┌─ DATA RECORDS
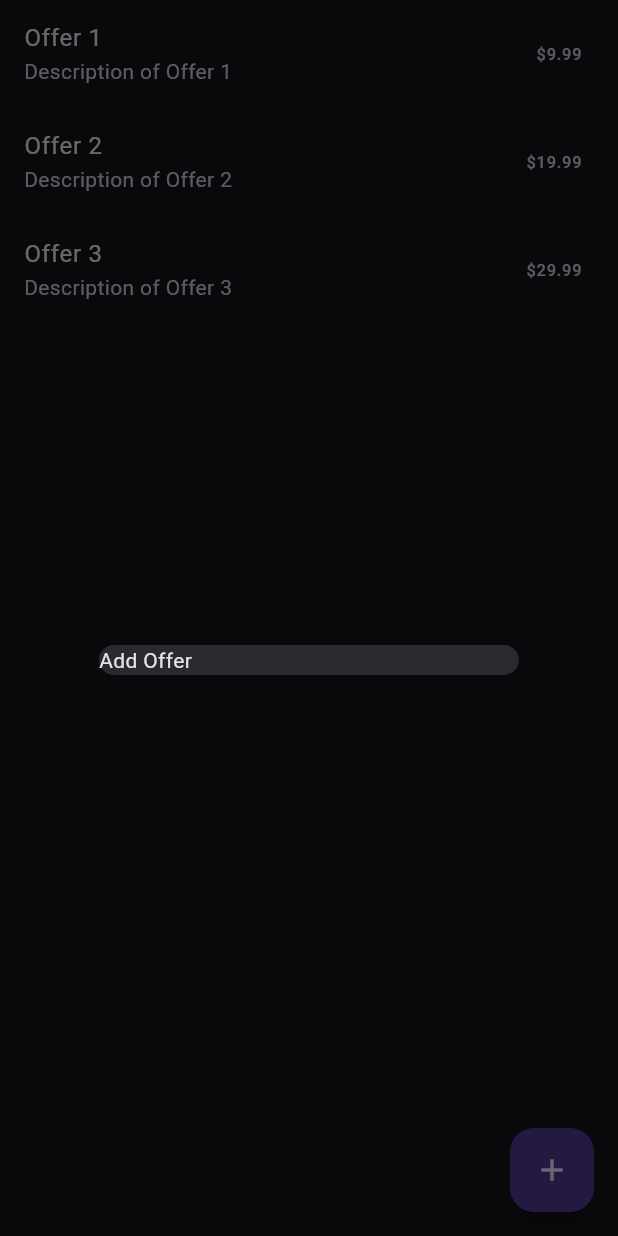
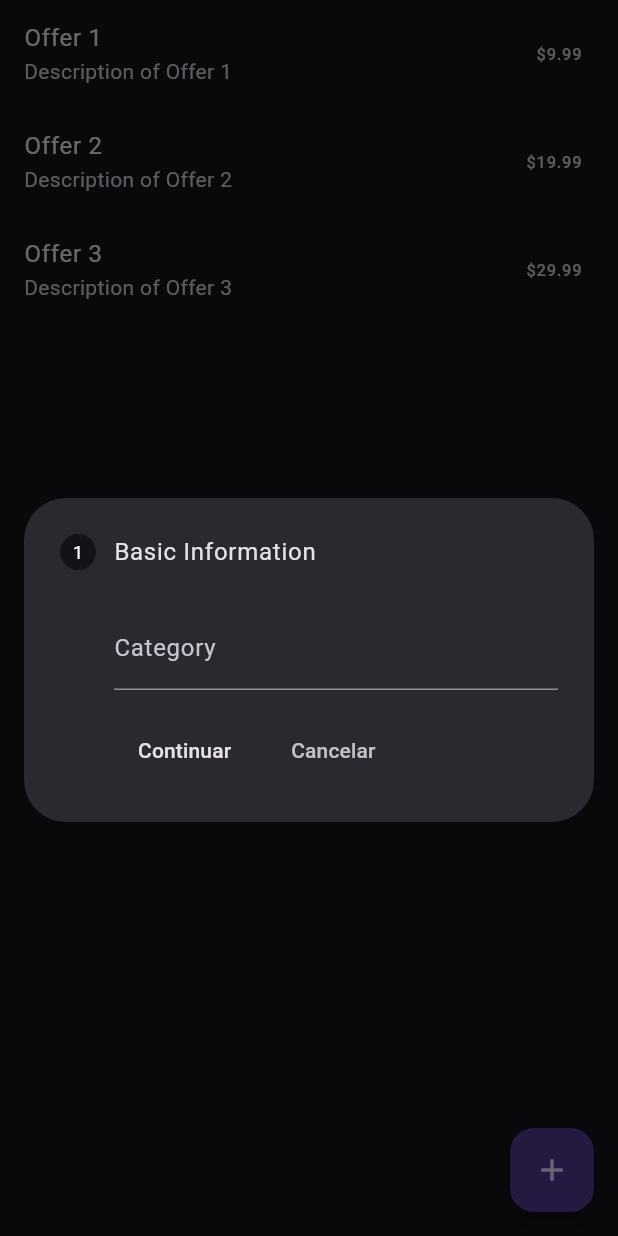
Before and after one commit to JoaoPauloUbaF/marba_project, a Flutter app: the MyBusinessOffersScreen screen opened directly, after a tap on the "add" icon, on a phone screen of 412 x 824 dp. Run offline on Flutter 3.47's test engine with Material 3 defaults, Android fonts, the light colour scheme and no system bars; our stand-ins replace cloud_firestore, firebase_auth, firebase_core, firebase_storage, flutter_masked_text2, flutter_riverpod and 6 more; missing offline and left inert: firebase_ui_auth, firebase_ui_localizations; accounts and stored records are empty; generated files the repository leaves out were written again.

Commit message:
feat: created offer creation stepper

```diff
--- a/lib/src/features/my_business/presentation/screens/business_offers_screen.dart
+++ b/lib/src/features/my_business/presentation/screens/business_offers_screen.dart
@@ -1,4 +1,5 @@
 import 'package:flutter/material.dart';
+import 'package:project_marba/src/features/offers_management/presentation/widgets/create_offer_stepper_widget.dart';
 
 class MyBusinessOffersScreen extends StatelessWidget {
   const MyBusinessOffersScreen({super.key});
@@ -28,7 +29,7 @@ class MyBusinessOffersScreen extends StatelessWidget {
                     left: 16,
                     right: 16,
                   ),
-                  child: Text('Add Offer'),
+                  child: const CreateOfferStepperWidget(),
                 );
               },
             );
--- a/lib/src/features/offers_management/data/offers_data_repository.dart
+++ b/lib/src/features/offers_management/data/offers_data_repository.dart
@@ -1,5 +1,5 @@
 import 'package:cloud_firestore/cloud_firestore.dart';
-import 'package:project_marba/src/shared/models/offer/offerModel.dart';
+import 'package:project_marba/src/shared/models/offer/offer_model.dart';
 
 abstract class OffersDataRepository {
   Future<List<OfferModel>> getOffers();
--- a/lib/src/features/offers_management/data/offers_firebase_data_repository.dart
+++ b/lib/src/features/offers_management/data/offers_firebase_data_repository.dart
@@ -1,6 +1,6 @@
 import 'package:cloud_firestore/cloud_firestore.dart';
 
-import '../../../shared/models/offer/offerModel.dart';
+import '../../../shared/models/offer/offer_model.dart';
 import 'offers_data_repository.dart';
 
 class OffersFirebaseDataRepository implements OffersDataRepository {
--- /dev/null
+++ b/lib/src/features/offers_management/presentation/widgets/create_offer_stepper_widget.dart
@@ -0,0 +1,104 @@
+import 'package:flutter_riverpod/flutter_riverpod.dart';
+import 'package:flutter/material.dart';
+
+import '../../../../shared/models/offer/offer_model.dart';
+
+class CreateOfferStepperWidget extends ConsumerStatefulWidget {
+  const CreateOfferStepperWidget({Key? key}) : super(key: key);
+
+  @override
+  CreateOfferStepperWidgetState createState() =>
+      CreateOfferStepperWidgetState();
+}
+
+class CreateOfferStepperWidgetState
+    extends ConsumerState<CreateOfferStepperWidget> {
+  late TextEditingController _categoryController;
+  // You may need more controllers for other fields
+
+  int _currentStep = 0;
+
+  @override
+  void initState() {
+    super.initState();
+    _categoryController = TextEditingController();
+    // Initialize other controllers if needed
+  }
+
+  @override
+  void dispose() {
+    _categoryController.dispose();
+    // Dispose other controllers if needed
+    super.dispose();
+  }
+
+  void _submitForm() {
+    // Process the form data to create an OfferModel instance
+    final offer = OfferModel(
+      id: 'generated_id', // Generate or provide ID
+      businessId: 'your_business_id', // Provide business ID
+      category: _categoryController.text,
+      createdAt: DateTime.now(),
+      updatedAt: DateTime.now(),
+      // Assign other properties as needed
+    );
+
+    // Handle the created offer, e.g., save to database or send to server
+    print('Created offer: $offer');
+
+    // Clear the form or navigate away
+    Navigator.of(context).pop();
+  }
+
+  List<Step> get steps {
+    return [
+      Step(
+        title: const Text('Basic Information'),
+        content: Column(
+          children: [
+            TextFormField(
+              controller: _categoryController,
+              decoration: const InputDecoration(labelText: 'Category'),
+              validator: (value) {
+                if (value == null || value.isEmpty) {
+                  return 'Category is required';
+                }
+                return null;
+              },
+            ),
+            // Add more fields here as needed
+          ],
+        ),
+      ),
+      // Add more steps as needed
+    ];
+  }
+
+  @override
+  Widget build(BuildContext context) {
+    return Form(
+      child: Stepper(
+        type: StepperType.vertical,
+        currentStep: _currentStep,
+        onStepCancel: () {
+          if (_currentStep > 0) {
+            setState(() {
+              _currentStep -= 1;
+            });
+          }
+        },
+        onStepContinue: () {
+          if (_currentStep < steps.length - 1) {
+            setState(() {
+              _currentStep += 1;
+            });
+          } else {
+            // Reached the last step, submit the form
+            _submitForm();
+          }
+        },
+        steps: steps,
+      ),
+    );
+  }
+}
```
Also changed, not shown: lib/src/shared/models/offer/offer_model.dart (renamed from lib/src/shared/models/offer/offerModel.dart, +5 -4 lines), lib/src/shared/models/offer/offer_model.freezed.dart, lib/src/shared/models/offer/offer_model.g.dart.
└─
Reproduce each line of the records exactly and exclude any images.

### RESPONSE BOX
Before and after one commit to JoaoPauloUbaF/marba_project, a Flutter app: the MyBusinessOffersScreen screen opened directly, after a tap on the "add" icon, on a phone screen of 412 x 824 dp. Run offline on Flutter 3.47's test engine with Material 3 defaults, Android fonts, the light colour scheme and no system bars; our stand-ins replace cloud_firestore, firebase_auth, firebase_core, firebase_storage, flutter_masked_text2, flutter_riverpod and 6 more; missing offline and left inert: firebase_ui_auth, firebase_ui_localizations; accounts and stored records are empty; generated files the repository leaves out were written again.

Commit message:
feat: created offer creation stepper

```diff
--- a/lib/src/features/my_business/presentation/screens/business_offers_screen.dart
+++ b/lib/src/features/my_business/presentation/screens/business_offers_screen.dart
@@ -1,4 +1,5 @@
 import 'package:flutter/material.dart';
+import 'package:project_marba/src/features/offers_management/presentation/widgets/create_offer_stepper_widget.dart';
 
 class MyBusinessOffersScreen extends StatelessWidget {
   const MyBusinessOffersScreen({super.key});
@@ -28,7 +29,7 @@ class MyBusinessOffersScreen extends StatelessWidget {
                     left: 16,
                     right: 16,
                   ),
-                  child: Text('Add Offer'),
+                  child: const CreateOfferStepperWidget(),
                 );
               },
             );
--- a/lib/src/features/offers_management/data/offers_data_repository.dart
+++ b/lib/src/features/offers_management/data/offers_data_repository.dart
@@ -1,5 +1,5 @@
 import 'package:cloud_firestore/cloud_firestore.dart';
-import 'package:project_marba/src/shared/models/offer/offerModel.dart';
+import 'package:project_marba/src/shared/models/offer/offer_model.dart';
 
 abstract class OffersDataRepository {
   Future<List<OfferModel>> getOffers();
--- a/lib/src/features/offers_management/data/offers_firebase_data_repository.dart
+++ b/lib/src/features/offers_management/data/offers_firebase_data_repository.dart
@@ -1,6 +1,6 @@
 import 'package:cloud_firestore/cloud_firestore.dart';
 
-import '../../../shared/models/offer/offerModel.dart';
+import '../../../shared/models/offer/offer_model.dart';
 import 'offers_data_repository.dart';
 
 class OffersFirebaseDataRepository implements OffersDataRepository {
--- /dev/null
+++ b/lib/src/features/offers_management/presentation/widgets/create_offer_stepper_widget.dart
@@ -0,0 +1,104 @@
+import 'package:flutter_riverpod/flutter_riverpod.dart';
+import 'package:flutter/material.dart';
+
+import '../../../../shared/models/offer/offer_model.dart';
+
+class CreateOfferStepperWidget extends ConsumerStatefulWidget {
+  const CreateOfferStepperWidget({Key? key}) : super(key: key);
+
+  @override
+  CreateOfferStepperWidgetState createState() =>
+      CreateOfferStepperWidgetState();
+}
+
+class CreateOfferStepperWidgetState
+    extends ConsumerState<CreateOfferStepperWidget> {
+  late TextEditingController _categoryController;
+  // You may need more controllers for other fields
+
+  int _currentStep = 0;
+
+  @override
+  void initState() {
+    super.initState();
+    _categoryController = TextEditingController();
+    // Initialize other controllers if needed
+  }
+
+  @override
+  void dispose() {
+    _categoryController.dispose();
+    // Dispose other controllers if needed
+    super.dispose();
+  }
+
+  void _submitForm() {
+    // Process the form data to create an OfferModel instance
+    final offer = OfferModel(
+      id: 'generated_id', // Generate or provide ID
+      businessId: 'your_business_id', // Provide business ID
+      category: _categoryController.text,
+      createdAt: DateTime.now(),
+      updatedAt: DateTime.now(),
+      // Assign other properties as needed
+    );
+
+    // Handle the created offer, e.g., save to database or send to server
+    print('Created offer: $offer');
+
+    // Clear the form or navigate away
+    Navigator.of(context).pop();
+  }
+
+  List<Step> get steps {
+    return [
+      Step(
+        title: const Text('Basic Information'),
+        content: Column(
+          children: [
+            TextFormField(
+              controller: _categoryController,
+              decoration: const InputDecoration(labelText: 'Category'),
+              validator: (value) {
+                if (value == null || value.isEmpty) {
+                  return 'Category is required';
+                }
+                return null;
+              },
+            ),
+            // Add more fields here as needed
+          ],
+        ),
+      ),
+      // Add more steps as needed
+    ];
+  }
+
+  @override
+  Widget build(BuildContext context) {
+    return Form(
+      child: Stepper(
+        type: StepperType.vertical,
+        currentStep: _currentStep,
+        onStepCancel: () {
+          if (_currentStep > 0) {
+            setState(() {
+              _currentStep -= 1;
+            });
+          }
+        },
+        onStepContinue: () {
+          if (_currentStep < steps.length - 1) {
+            setState(() {
+              _currentStep += 1;
+            });
+          } else {
+            // Reached the last step, submit the form
+            _submitForm();
+          }
+        },
+        steps: steps,
+      ),
+    );
+  }
+}
```
Also changed, not shown: lib/src/shared/models/offer/offer_model.dart (renamed from lib/src/shared/models/offer/offerModel.dart, +5 -4 lines), lib/src/shared/models/offer/offer_model.freezed.dart, lib/src/shared/models/offer/offer_model.g.dart.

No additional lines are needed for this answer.